Shopping: If you're looking the full aroma it is best to select fully ripe butternut squash. Pay attention to color and size: At optimum ripeness the butternut squash is slightly darker. Whether the butternut squash has a smooth or dimpled skin is not critical but it should not have cracks or other damage.
Storage: Don’t cut off the stem! Store the whole butternut squash in a cool, dry place (for example in the basement, pantry or vegetable drawer of the refrigerator). They can be stored for a couple months. Already cut butternut squash can be wrapped in plastic wrap and kept for 3-4 days in the refrigerator. Freezing it is also possible. For diced butternut squash, blanch for 1-2 minutes in boiling salted water, drain and let cool. Then freeze in well-sealed bags or cans.
Preparation: Butternut squash is very hard, so you will need to crack it with a sharp serrated knife, or bread knife. Then you can easily remove the seeds with a spoon. Then remove the stem and cut the flesh away from the skin. Sound complicated? After removing the seeds, cut the flesh into cubes. Depending on the recipe you can also simply cut the squash into slices.
EAT SMARTER recommendations for butternut squash:
If you are short on time you can grate butternut squash in a food grater or in a food processor. This significantly decreases cooking times and is great for recipes like soups, risottos or pumpkin pies.

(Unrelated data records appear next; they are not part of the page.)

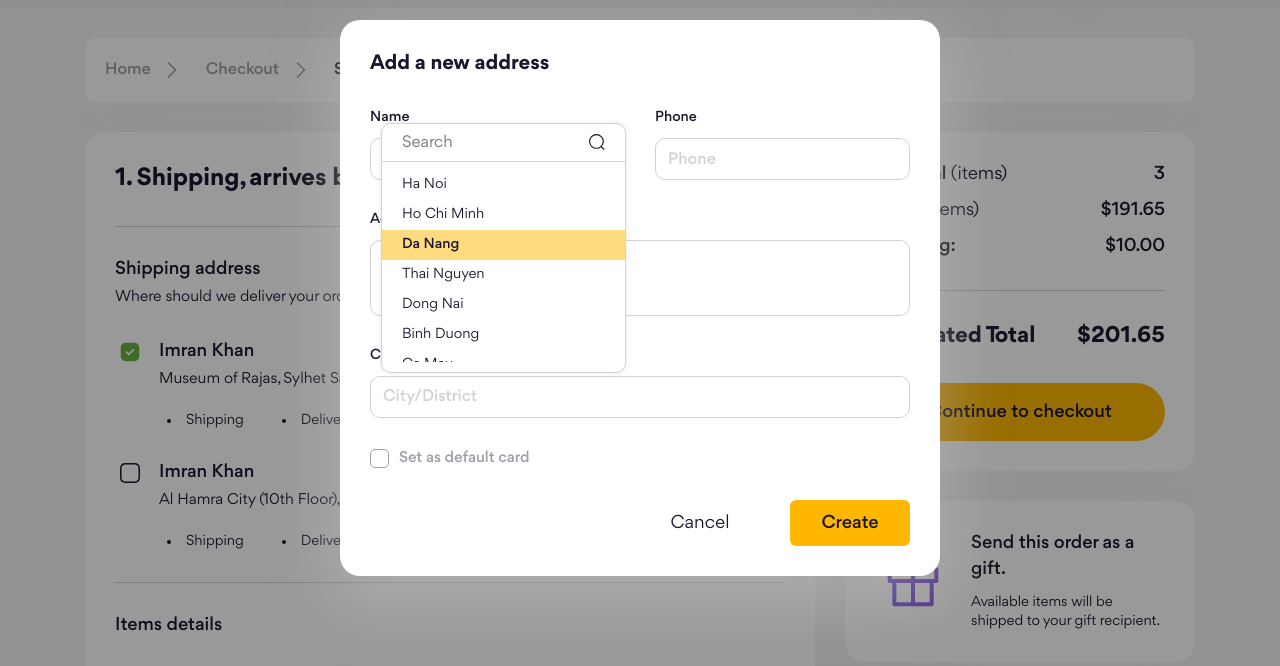
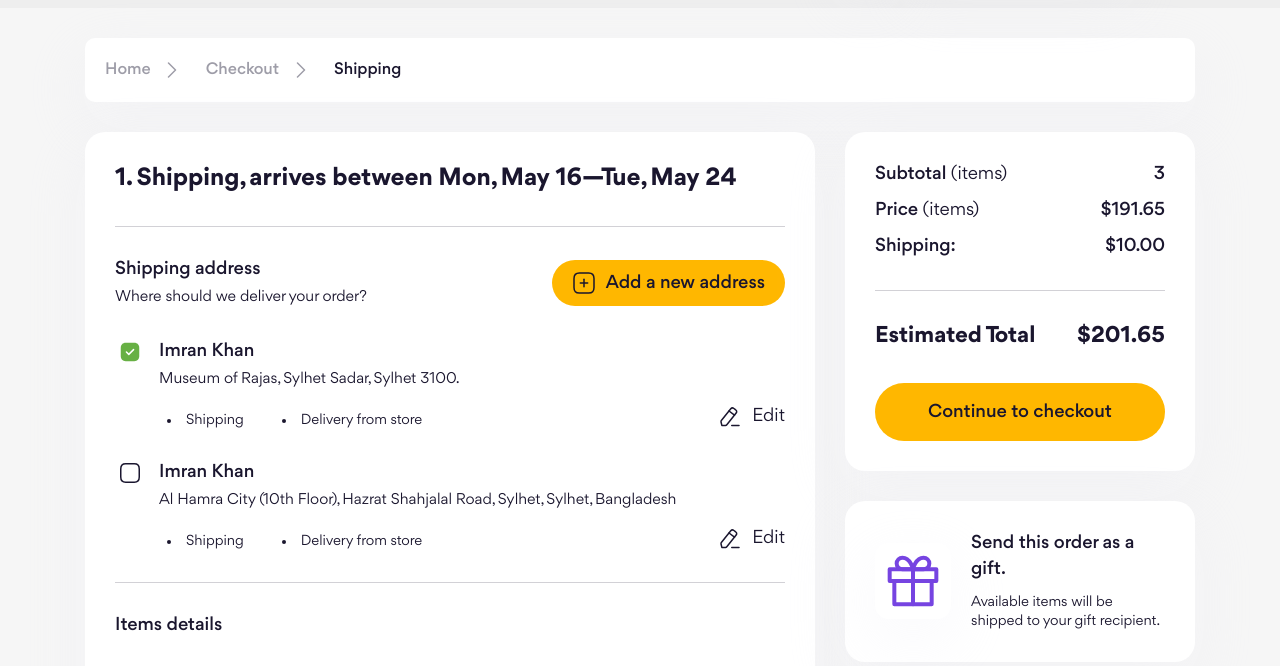
Before and after one commit to lamthanh-ebay/htmlcss-08, a website: page shipping.html in a window 1280 px wide. Shown: the part 102-768 px from the top of the page. Drawn offline with Linux system fonts and the light colour scheme.

```diff
--- a/shipping.html
+++ b/shipping.html
@@ -553,7 +553,7 @@
         </div>
 
         <!-- Modal: Add a new address -->
-        <div class="modal show" id="add-new-address">
+        <div class="modal hide" id="add-new-address">
             <div class="modal__content" style="--width-modal: 600px">
                 <p class="modal__heading">Add a new address</p>
                 <!-- Modal form -->
@@ -627,7 +627,7 @@
                                 <img src="./assets/icons/form-error.svg" alt="" class="form__input-icon-error" />
 
                                 <!-- Form Select Option -->
-                                <div id="modal__form-select" class="form__select modal__form-select show">
+                                <div id="modal__form-select" class="form__select modal__form-select hide">
                                     <p class="modal__form-heading d-none d-sm-block">City/District</p>
                                     <button
                                         class="form__select-modal-close d-none d-sm-block js-toggle"
```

Recipe Ideas: Butternut squash is rightly regarded as universal because it is extremely versatile. Its flesh is great for soups like our pumpkin-carrot soup, the extra-low-calorie pumpkin and ginger soup or a noble pumpkin shrimp soup. Butternut squash can also be made into a purée or added into a warm salad with chickpeas. For our recipe for roasted pumpkin slices you can also take butternut squash instead of Hokkaido pumpkin. Always true: Butternut squash can be used instead of any other type of squash.
Cooking: Squash is extremely delicious when baked. Cut the squash lengthwise, take out the seeds and add a little salt and pepper. Sprinkle with olive oil and put butternut squash on a baking sheet. Bake it for 25-30 minutes are 180 Celsius / 350 Fahrenheit.
Seasoning: If you want to experiment you can add pretty much any spice. The mild flesh goes great with strong flavors such as garlic, curry, chili or fresh herbs.